#### DATA TO USE
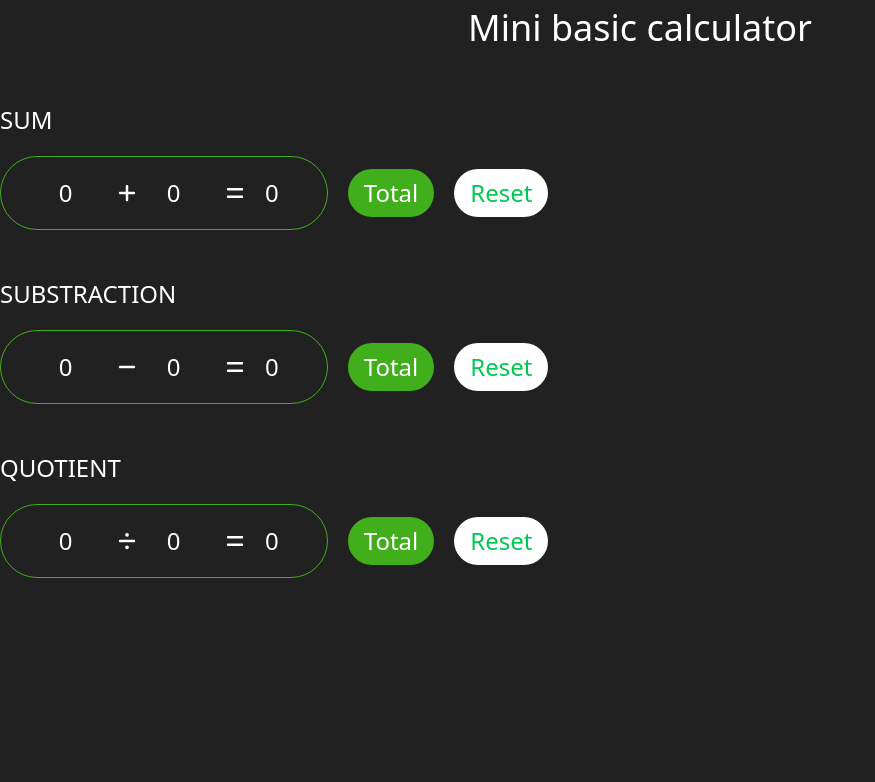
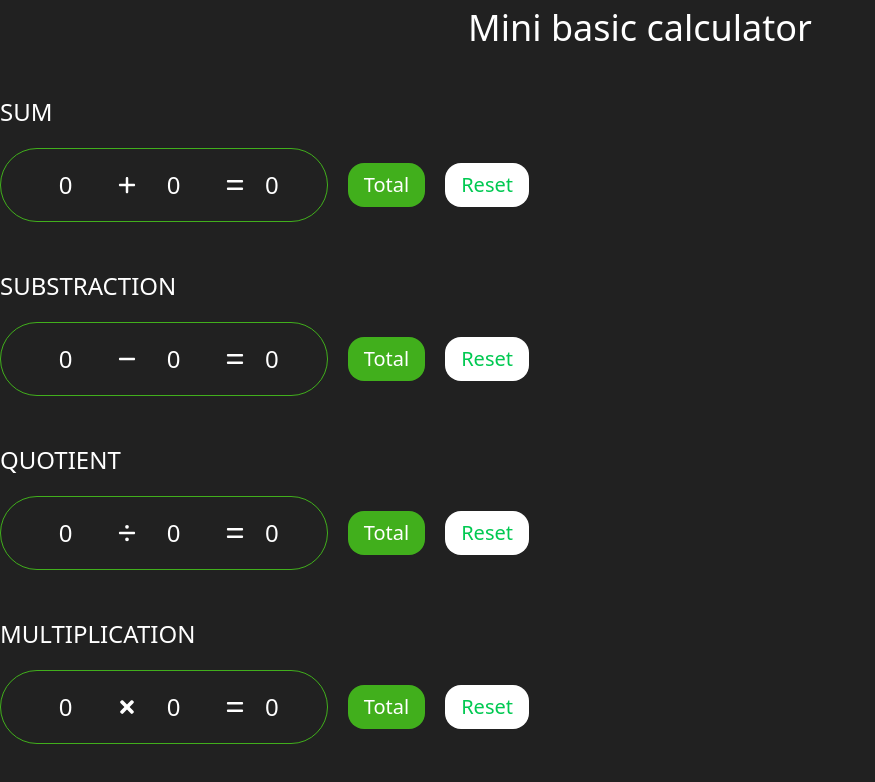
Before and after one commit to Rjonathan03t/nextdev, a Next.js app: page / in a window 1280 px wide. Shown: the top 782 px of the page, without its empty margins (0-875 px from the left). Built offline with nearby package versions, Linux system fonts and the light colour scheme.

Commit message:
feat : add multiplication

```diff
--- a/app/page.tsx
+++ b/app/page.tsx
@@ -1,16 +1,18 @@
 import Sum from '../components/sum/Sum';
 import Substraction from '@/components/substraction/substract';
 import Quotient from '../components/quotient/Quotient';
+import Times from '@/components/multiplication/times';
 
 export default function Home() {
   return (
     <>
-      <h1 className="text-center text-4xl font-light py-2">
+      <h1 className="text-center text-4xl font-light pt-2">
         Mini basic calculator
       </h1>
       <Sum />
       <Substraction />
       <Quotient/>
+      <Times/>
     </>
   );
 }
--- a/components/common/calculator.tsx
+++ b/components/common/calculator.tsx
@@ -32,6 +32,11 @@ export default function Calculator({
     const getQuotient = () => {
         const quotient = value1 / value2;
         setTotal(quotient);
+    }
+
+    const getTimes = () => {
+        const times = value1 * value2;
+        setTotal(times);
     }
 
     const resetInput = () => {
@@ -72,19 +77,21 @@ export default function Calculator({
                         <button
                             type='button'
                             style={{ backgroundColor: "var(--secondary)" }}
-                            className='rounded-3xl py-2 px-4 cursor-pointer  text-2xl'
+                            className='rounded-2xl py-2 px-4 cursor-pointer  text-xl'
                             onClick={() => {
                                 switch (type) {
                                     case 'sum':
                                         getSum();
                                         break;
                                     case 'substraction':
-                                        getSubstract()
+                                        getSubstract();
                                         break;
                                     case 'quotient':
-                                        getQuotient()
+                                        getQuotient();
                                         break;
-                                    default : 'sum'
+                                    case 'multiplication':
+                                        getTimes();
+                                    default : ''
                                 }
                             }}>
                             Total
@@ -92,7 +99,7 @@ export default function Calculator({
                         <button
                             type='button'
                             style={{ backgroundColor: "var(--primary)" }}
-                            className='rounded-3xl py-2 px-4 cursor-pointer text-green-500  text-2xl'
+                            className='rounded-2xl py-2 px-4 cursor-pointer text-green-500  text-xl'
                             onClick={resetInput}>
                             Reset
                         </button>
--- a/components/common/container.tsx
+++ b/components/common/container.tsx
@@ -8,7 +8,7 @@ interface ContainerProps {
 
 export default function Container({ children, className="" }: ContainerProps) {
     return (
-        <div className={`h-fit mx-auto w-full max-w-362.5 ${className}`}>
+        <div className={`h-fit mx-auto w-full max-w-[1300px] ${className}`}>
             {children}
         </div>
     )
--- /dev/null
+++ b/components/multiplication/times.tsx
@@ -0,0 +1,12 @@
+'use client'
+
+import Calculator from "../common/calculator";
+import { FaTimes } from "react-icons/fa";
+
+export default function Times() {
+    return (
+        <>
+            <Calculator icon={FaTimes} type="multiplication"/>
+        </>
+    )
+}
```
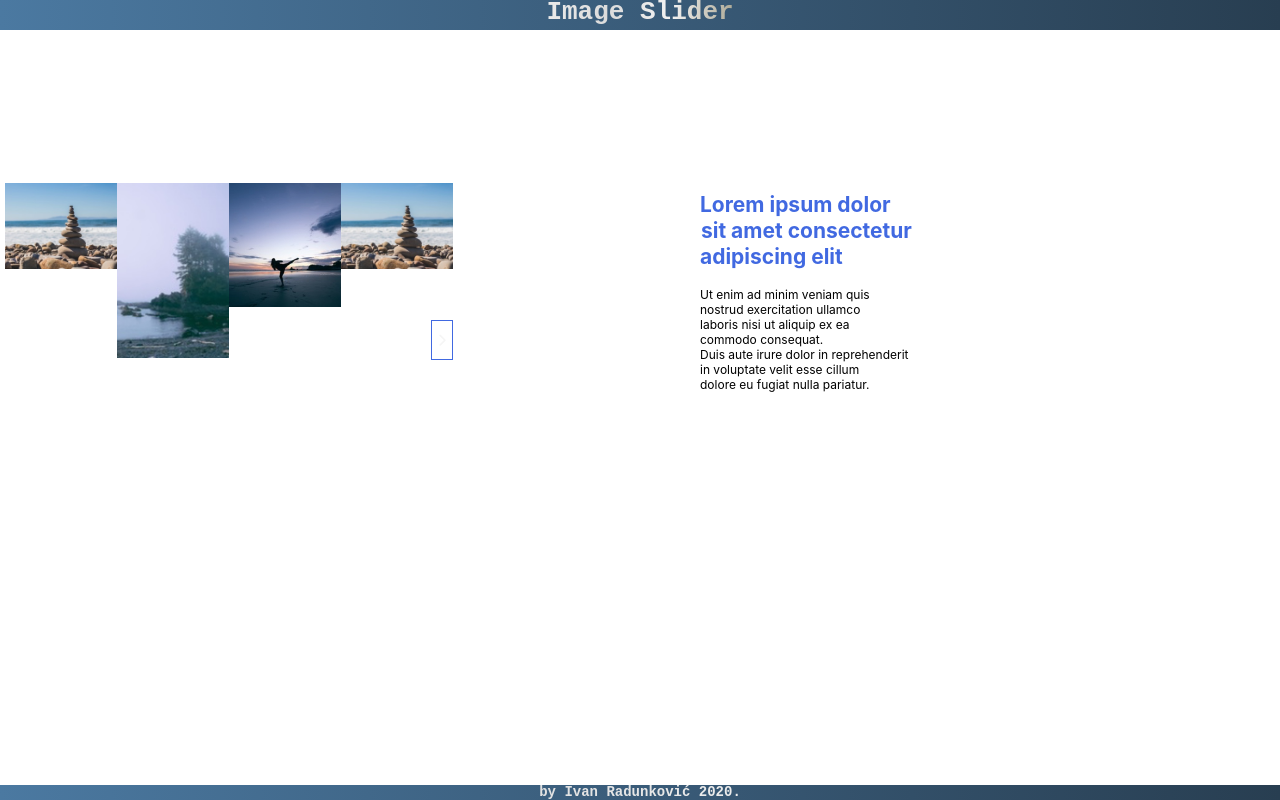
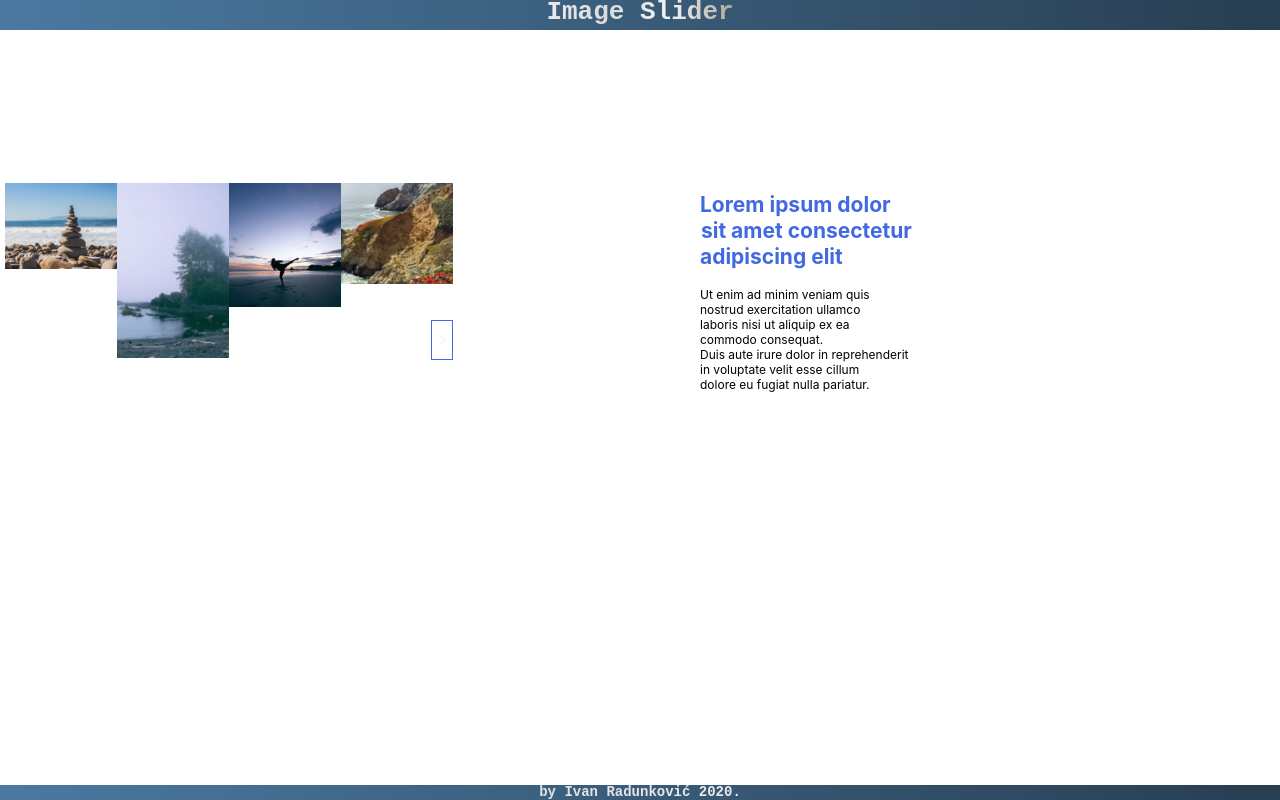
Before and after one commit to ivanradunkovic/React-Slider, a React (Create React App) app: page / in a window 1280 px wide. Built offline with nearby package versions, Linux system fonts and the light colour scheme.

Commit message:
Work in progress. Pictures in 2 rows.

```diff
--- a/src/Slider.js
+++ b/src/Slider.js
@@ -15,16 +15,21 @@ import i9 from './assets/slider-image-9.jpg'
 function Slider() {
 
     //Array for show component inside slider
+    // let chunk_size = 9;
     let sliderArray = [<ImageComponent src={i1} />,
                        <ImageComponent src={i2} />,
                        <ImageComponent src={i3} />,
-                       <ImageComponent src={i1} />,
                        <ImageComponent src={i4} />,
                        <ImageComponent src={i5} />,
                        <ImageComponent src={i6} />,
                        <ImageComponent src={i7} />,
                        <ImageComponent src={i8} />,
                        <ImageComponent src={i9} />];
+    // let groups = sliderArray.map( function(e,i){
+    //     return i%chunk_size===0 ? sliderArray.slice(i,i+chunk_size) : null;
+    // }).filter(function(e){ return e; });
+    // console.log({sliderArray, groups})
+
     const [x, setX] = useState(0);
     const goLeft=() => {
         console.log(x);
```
########
§ TASK DETAILS:
From the data above, copy each line where the string "multiplication" appears.

§ RESPONSE AREA:
feat : add multiplication
+import Times from '@/components/multiplication/times';
+                                    case 'multiplication':
+++ b/components/multiplication/times.tsx
+            <Calculator icon={FaTimes} type="multiplication"/>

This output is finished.